Problem requirements: Write out each record below exactly, but not the pictures.

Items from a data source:
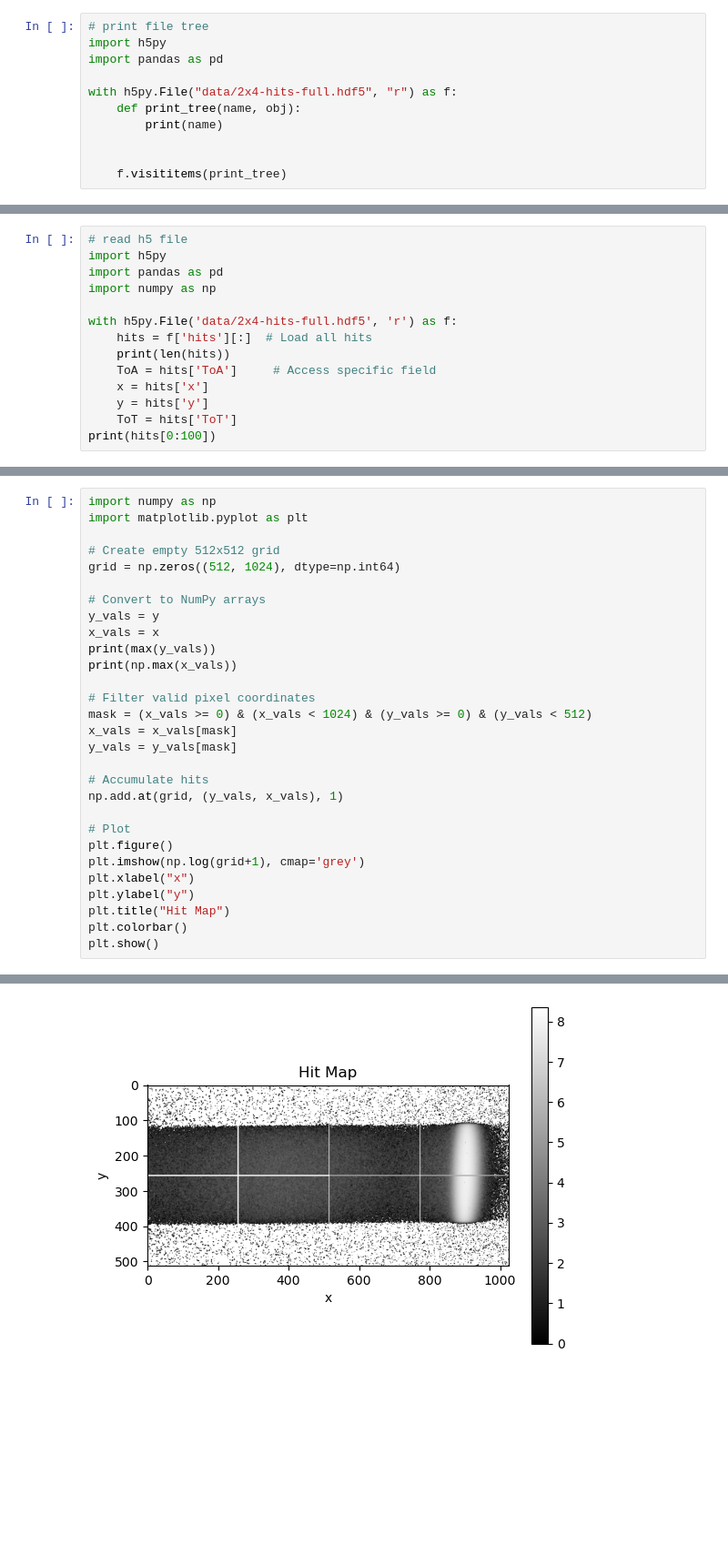
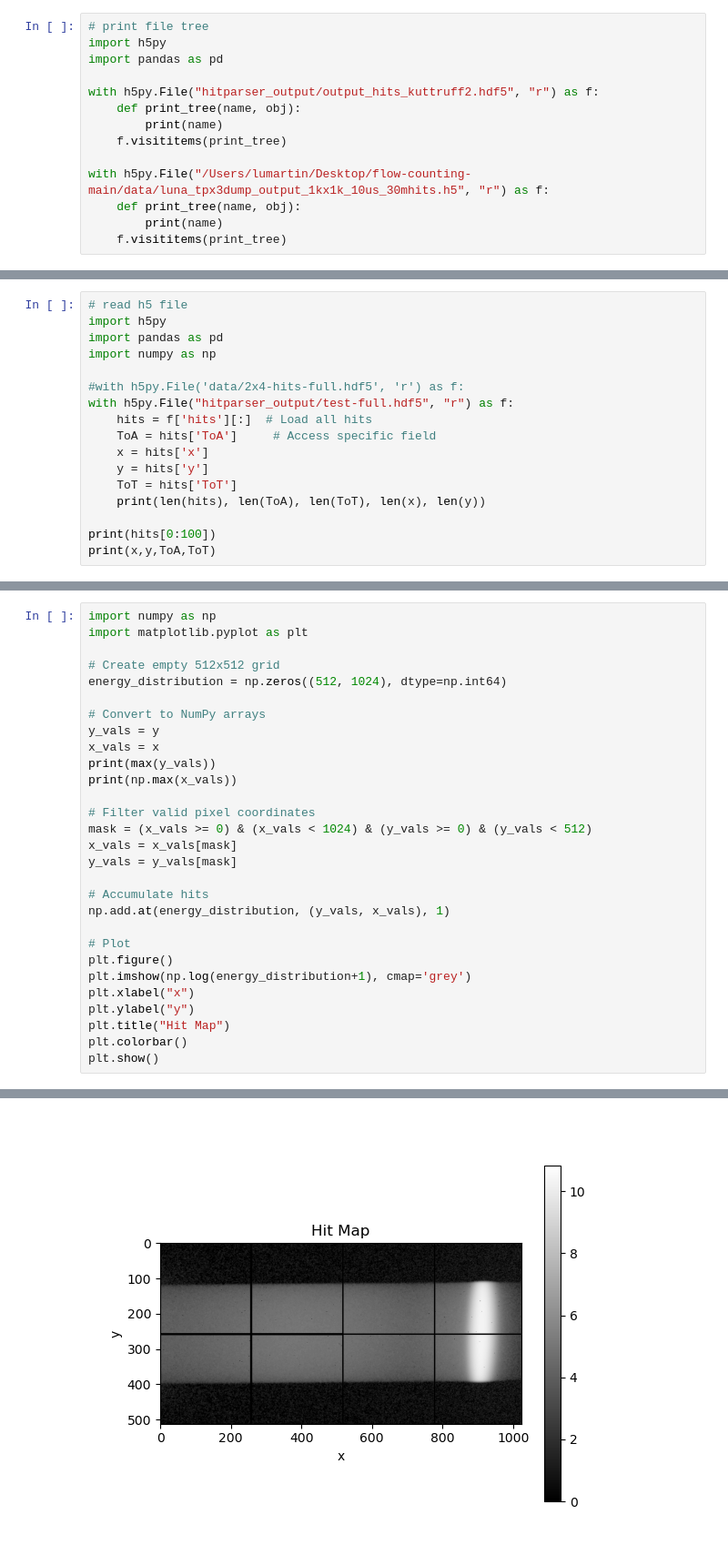
Before and after one commit to khade12345/flow-counting, a Jupyter notebook: file_inspector.ipynb, the cells around one changed output, grey strips where cells are left out. Shown at 91% size. Cells and saved outputs as stored; diff of their text form; blank space fills up the shorter version.

```diff
--- a/file_inspector.ipynb
+++ b/file_inspector.ipynb
@@ -3,10 +3,13 @@
 import h5py
 import pandas as pd
 
-with h5py.File("data/2x4-hits-full.hdf5", "r") as f:
+with h5py.File("hitparser_output/output_hits_kuttruff2.hdf5", "r") as f:
     def print_tree(name, obj):
         print(name)
+    f.visititems(print_tree)
 
-
+with h5py.File("/Users/lumartin/Desktop/flow-counting-main/data/luna_tpx3dump_output_1kx1k_10us_30mhits.h5", "r") as f:
+    def print_tree(name, obj):
+        print(name)
     f.visititems(print_tree)
 # %% [output]
@@ -20,12 +26,15 @@ import h5py
 import pandas as pd
 import numpy as np
 
-with h5py.File('data/2x4-hits-full.hdf5', 'r') as f:
+#with h5py.File('data/2x4-hits-full.hdf5', 'r') as f:
+with h5py.File("hitparser_output/test-full.hdf5", "r") as f:
     hits = f['hits'][:]  # Load all hits
-    print(len(hits))
     ToA = hits['ToA']     # Access specific field
     x = hits['x']
     y = hits['y']
     ToT = hits['ToT']
+    print(len(hits), len(ToA), len(ToT), len(x), len(y))
+
 print(hits[0:100])
+print(x,y,ToA,ToT)
 # %% [output]
@@ -82,7 +178,7 @@ import numpy as np
 import matplotlib.pyplot as plt
 
 # Create empty 512x512 grid
-grid = np.zeros((512, 1024), dtype=np.int64)
+energy_distribution = np.zeros((512, 1024), dtype=np.int64)
 
 # Convert to NumPy arrays
 y_vals = y
@@ -96,11 +192,11 @@ x_vals = x_vals[mask]
 y_vals = y_vals[mask]
 
 # Accumulate hits
-np.add.at(grid, (y_vals, x_vals), 1)
+np.add.at(energy_distribution, (y_vals, x_vals), 1)
 
 # Plot
 plt.figure()
-plt.imshow(np.log(grid+1), cmap='grey')
+plt.imshow(np.log(energy_distribution+1), cmap='grey')
 plt.xlabel("x")
 plt.ylabel("y")
 plt.title("Hit Map")
@@ -112 +208 @@ plt.show()
-[figure, old version]
+[figure, new version]
```
Also changed, not shown: parts of 30 cells of this notebook, 4 other files.
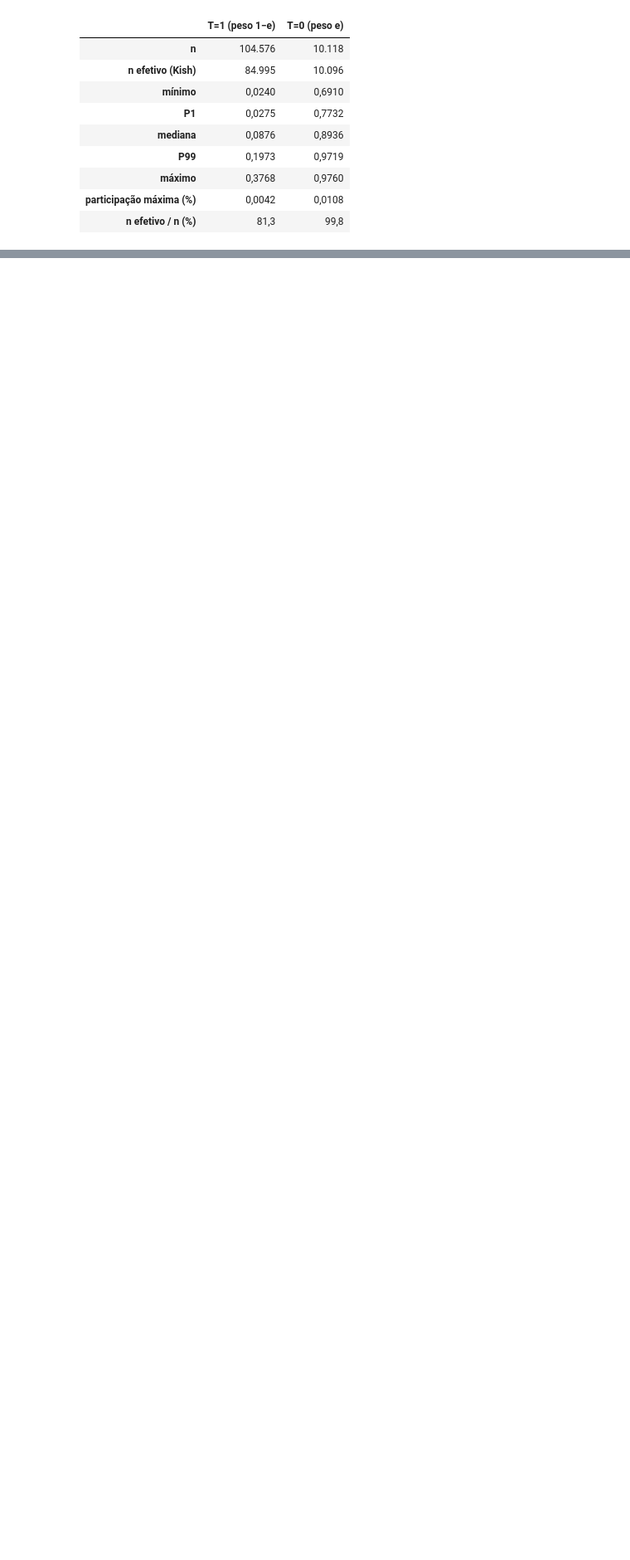
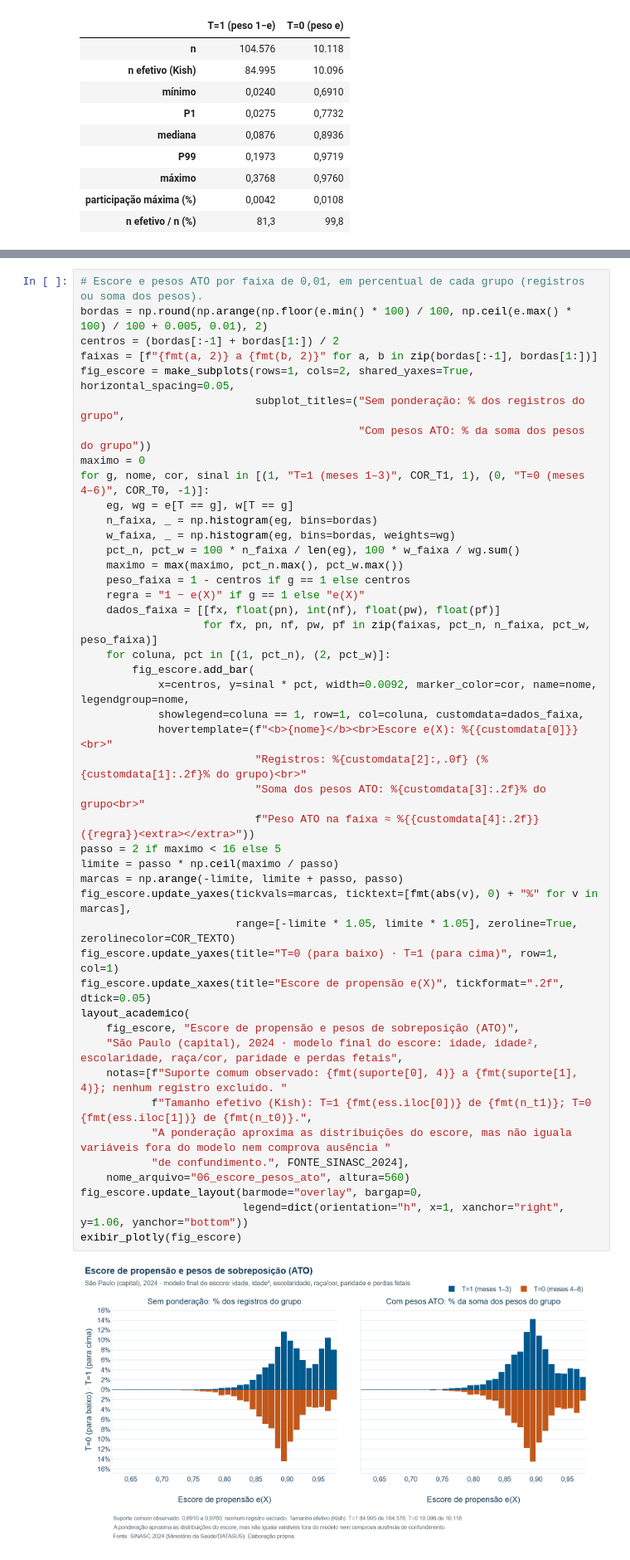
Before and after one commit to ariel-velardo/data-science-projects, a Jupyter notebook: projetos/big-data-sinasc-causal-ml/notebooks/principal/06_ato_sp_capital_2024.ipynb, the cells around one changed output, grey strips where cells are left out. Shown at 83% size. Drawn from its saved outputs; the diff is of its cells as text; blank space fills up the shorter version.

```diff
--- a/projetos/big-data-sinasc-causal-ml/notebooks/principal/06_ato_sp_capital_2024.ipynb
+++ b/projetos/big-data-sinasc-causal-ml/notebooks/principal/06_ato_sp_capital_2024.ipynb
@@ -244,3 +239,50 @@ display(pesos_exib)
+# %%
+# Escore e pesos ATO por faixa de 0,01, em percentual de cada grupo (registros ou soma dos pesos).
+bordas = np.round(np.arange(np.floor(e.min() * 100) / 100, np.ceil(e.max() * 100) / 100 + 0.005, 0.01), 2)
+centros = (bordas[:-1] + bordas[1:]) / 2
+faixas = [f"{fmt(a, 2)} a {fmt(b, 2)}" for a, b in zip(bordas[:-1], bordas[1:])]
+fig_escore = make_subplots(rows=1, cols=2, shared_yaxes=True, horizontal_spacing=0.05,
+                           subplot_titles=("Sem ponderação: % dos registros do grupo",
+                                           "Com pesos ATO: % da soma dos pesos do grupo"))
+maximo = 0
+for g, nome, cor, sinal in [(1, "T=1 (meses 1–3)", COR_T1, 1), (0, "T=0 (meses 4–6)", COR_T0, -1)]:
+    eg, wg = e[T == g], w[T == g]
+    n_faixa, _ = np.histogram(eg, bins=bordas)
+    w_faixa, _ = np.histogram(eg, bins=bordas, weights=wg)
+    pct_n, pct_w = 100 * n_faixa / len(eg), 100 * w_faixa / wg.sum()
+    maximo = max(maximo, pct_n.max(), pct_w.max())
+    peso_faixa = 1 - centros if g == 1 else centros
+    regra = "1 − e(X)" if g == 1 else "e(X)"
+    dados_faixa = [[fx, float(pn), int(nf), float(pw), float(pf)]
+                   for fx, pn, nf, pw, pf in zip(faixas, pct_n, n_faixa, pct_w, peso_faixa)]
+    for coluna, pct in [(1, pct_n), (2, pct_w)]:
+        fig_escore.add_bar(
+            x=centros, y=sinal * pct, width=0.0092, marker_color=cor, name=nome, legendgroup=nome,
+            showlegend=coluna == 1, row=1, col=coluna, customdata=dados_faixa,
+            hovertemplate=(f"<b>{nome}</b><br>Escore e(X): %{{customdata[0]}}<br>"
+                           "Registros: %{customdata[2]:,.0f} (%{customdata[1]:.2f}% do grupo)<br>"
+                           "Soma dos pesos ATO: %{customdata[3]:.2f}% do grupo<br>"
+                           f"Peso ATO na faixa ≈ %{{customdata[4]:.2f}} ({regra})<extra></extra>"))
+passo = 2 if maximo < 16 else 5
+limite = passo * np.ceil(maximo / passo)
+marcas = np.arange(-limite, limite + passo, passo)
+fig_escore.update_yaxes(tickvals=marcas, ticktext=[fmt(abs(v), 0) + "%" for v in marcas],
+                        range=[-limite * 1.05, limite * 1.05], zeroline=True, zerolinecolor=COR_TEXTO)
+fig_escore.update_yaxes(title="T=0 (para baixo) · T=1 (para cima)", row=1, col=1)
+fig_escore.update_xaxes(title="Escore de propensão e(X)", tickformat=".2f", dtick=0.05)
+layout_academico(
+    fig_escore, "Escore de propensão e pesos de sobreposição (ATO)",
+    "São Paulo (capital), 2024 · modelo final do escore: idade, idade², escolaridade, raça/cor, paridade e perdas fetais",
+    notas=[f"Suporte comum observado: {fmt(suporte[0], 4)} a {fmt(suporte[1], 4)}; nenhum registro excluído. "
+           f"Tamanho efetivo (Kish): T=1 {fmt(ess.iloc[0])} de {fmt(n_t1)}; T=0 {fmt(ess.iloc[1])} de {fmt(n_t0)}.",
+           "A ponderação aproxima as distribuições do escore, mas não iguala variáveis fora do modelo nem comprova ausência "
+           "de confundimento.", FONTE_SINASC_2024],
+    nome_arquivo="06_escore_pesos_ato", altura=560)
+fig_escore.update_layout(barmode="overlay", bargap=0,
+                         legend=dict(orientation="h", x=1, xanchor="right", y=1.06, yanchor="bottom"))
+exibir_plotly(fig_escore)
+# %% [output]
+[figure, added]
 # %% [markdown]
 ## 4. Balanço antes e depois da ponderação
 
```
Also changed, not shown: parts of 10 cells of this notebook, 5 other files.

Written solution:
Before and after one commit to khade12345/flow-counting, a Jupyter notebook: file_inspector.ipynb, the cells around one changed output, grey strips where cells are left out. Shown at 91% size. Cells and saved outputs as stored; diff of their text form; blank space fills up the shorter version.

```diff
--- a/file_inspector.ipynb
+++ b/file_inspector.ipynb
@@ -3,10 +3,13 @@
 import h5py
 import pandas as pd
 
-with h5py.File("data/2x4-hits-full.hdf5", "r") as f:
+with h5py.File("hitparser_output/output_hits_kuttruff2.hdf5", "r") as f:
     def print_tree(name, obj):
         print(name)
+    f.visititems(print_tree)
 
-
+with h5py.File("/Users/lumartin/Desktop/flow-counting-main/data/luna_tpx3dump_output_1kx1k_10us_30mhits.h5", "r") as f:
+    def print_tree(name, obj):
+        print(name)
     f.visititems(print_tree)
 # %% [output]
@@ -20,12 +26,15 @@ import h5py
 import pandas as pd
 import numpy as np
 
-with h5py.File('data/2x4-hits-full.hdf5', 'r') as f:
+#with h5py.File('data/2x4-hits-full.hdf5', 'r') as f:
+with h5py.File("hitparser_output/test-full.hdf5", "r") as f:
     hits = f['hits'][:]  # Load all hits
-    print(len(hits))
     ToA = hits['ToA']     # Access specific field
     x = hits['x']
     y = hits['y']
     ToT = hits['ToT']
+    print(len(hits), len(ToA), len(ToT), len(x), len(y))
+
 print(hits[0:100])
+print(x,y,ToA,ToT)
 # %% [output]
@@ -82,7 +178,7 @@ import numpy as np
 import matplotlib.pyplot as plt
 
 # Create empty 512x512 grid
-grid = np.zeros((512, 1024), dtype=np.int64)
+energy_distribution = np.zeros((512, 1024), dtype=np.int64)
 
 # Convert to NumPy arrays
 y_vals = y
@@ -96,11 +192,11 @@ x_vals = x_vals[mask]
 y_vals = y_vals[mask]
 
 # Accumulate hits
-np.add.at(grid, (y_vals, x_vals), 1)
+np.add.at(energy_distribution, (y_vals, x_vals), 1)
 
 # Plot
 plt.figure()
-plt.imshow(np.log(grid+1), cmap='grey')
+plt.imshow(np.log(energy_distribution+1), cmap='grey')
 plt.xlabel("x")
 plt.ylabel("y")
 plt.title("Hit Map")
@@ -112 +208 @@ plt.show()
-[figure, old version]
+[figure, new version]
```
Also changed, not shown: parts of 30 cells of this notebook, 4 other files.
Before and after one commit to ariel-velardo/data-science-projects, a Jupyter notebook: projetos/big-data-sinasc-causal-ml/notebooks/principal/06_ato_sp_capital_2024.ipynb, the cells around one changed output, grey strips where cells are left out. Shown at 83% size. Drawn from its saved outputs; the diff is of its cells as text; blank space fills up the shorter version.

```diff
--- a/projetos/big-data-sinasc-causal-ml/notebooks/principal/06_ato_sp_capital_2024.ipynb
+++ b/projetos/big-data-sinasc-causal-ml/notebooks/principal/06_ato_sp_capital_2024.ipynb
@@ -244,3 +239,50 @@ display(pesos_exib)
+# %%
+# Escore e pesos ATO por faixa de 0,01, em percentual de cada grupo (registros ou soma dos pesos).
+bordas = np.round(np.arange(np.floor(e.min() * 100) / 100, np.ceil(e.max() * 100) / 100 + 0.005, 0.01), 2)
+centros = (bordas[:-1] + bordas[1:]) / 2
+faixas = [f"{fmt(a, 2)} a {fmt(b, 2)}" for a, b in zip(bordas[:-1], bordas[1:])]
+fig_escore = make_subplots(rows=1, cols=2, shared_yaxes=True, horizontal_spacing=0.05,
+                           subplot_titles=("Sem ponderação: % dos registros do grupo",
+                                           "Com pesos ATO: % da soma dos pesos do grupo"))
+maximo = 0
+for g, nome, cor, sinal in [(1, "T=1 (meses 1–3)", COR_T1, 1), (0, "T=0 (meses 4–6)", COR_T0, -1)]:
+    eg, wg = e[T == g], w[T == g]
+    n_faixa, _ = np.histogram(eg, bins=bordas)
+    w_faixa, _ = np.histogram(eg, bins=bordas, weights=wg)
+    pct_n, pct_w = 100 * n_faixa / len(eg), 100 * w_faixa / wg.sum()
+    maximo = max(maximo, pct_n.max(), pct_w.max())
+    peso_faixa = 1 - centros if g == 1 else centros
+    regra = "1 − e(X)" if g == 1 else "e(X)"
+    dados_faixa = [[fx, float(pn), int(nf), float(pw), float(pf)]
+                   for fx, pn, nf, pw, pf in zip(faixas, pct_n, n_faixa, pct_w, peso_faixa)]
+    for coluna, pct in [(1, pct_n), (2, pct_w)]:
+        fig_escore.add_bar(
+            x=centros, y=sinal * pct, width=0.0092, marker_color=cor, name=nome, legendgroup=nome,
+            showlegend=coluna == 1, row=1, col=coluna, customdata=dados_faixa,
+            hovertemplate=(f"<b>{nome}</b><br>Escore e(X): %{{customdata[0]}}<br>"
+                           "Registros: %{customdata[2]:,.0f} (%{customdata[1]:.2f}% do grupo)<br>"
+                           "Soma dos pesos ATO: %{customdata[3]:.2f}% do grupo<br>"
+                           f"Peso ATO na faixa ≈ %{{customdata[4]:.2f}} ({regra})<extra></extra>"))
+passo = 2 if maximo < 16 else 5
+limite = passo * np.ceil(maximo / passo)
+marcas = np.arange(-limite, limite + passo, passo)
+fig_escore.update_yaxes(tickvals=marcas, ticktext=[fmt(abs(v), 0) + "%" for v in marcas],
+                        range=[-limite * 1.05, limite * 1.05], zeroline=True, zerolinecolor=COR_TEXTO)
+fig_escore.update_yaxes(title="T=0 (para baixo) · T=1 (para cima)", row=1, col=1)
+fig_escore.update_xaxes(title="Escore de propensão e(X)", tickformat=".2f", dtick=0.05)
+layout_academico(
+    fig_escore, "Escore de propensão e pesos de sobreposição (ATO)",
+    "São Paulo (capital), 2024 · modelo final do escore: idade, idade², escolaridade, raça/cor, paridade e perdas fetais",
+    notas=[f"Suporte comum observado: {fmt(suporte[0], 4)} a {fmt(suporte[1], 4)}; nenhum registro excluído. "
+           f"Tamanho efetivo (Kish): T=1 {fmt(ess.iloc[0])} de {fmt(n_t1)}; T=0 {fmt(ess.iloc[1])} de {fmt(n_t0)}.",
+           "A ponderação aproxima as distribuições do escore, mas não iguala variáveis fora do modelo nem comprova ausência "
+           "de confundimento.", FONTE_SINASC_2024],
+    nome_arquivo="06_escore_pesos_ato", altura=560)
+fig_escore.update_layout(barmode="overlay", bargap=0,
+                         legend=dict(orientation="h", x=1, xanchor="right", y=1.06, yanchor="bottom"))
+exibir_plotly(fig_escore)
+# %% [output]
+[figure, added]
 # %% [markdown]
 ## 4. Balanço antes e depois da ponderação
 
```
Also changed, not shown: parts of 10 cells of this notebook, 5 other files.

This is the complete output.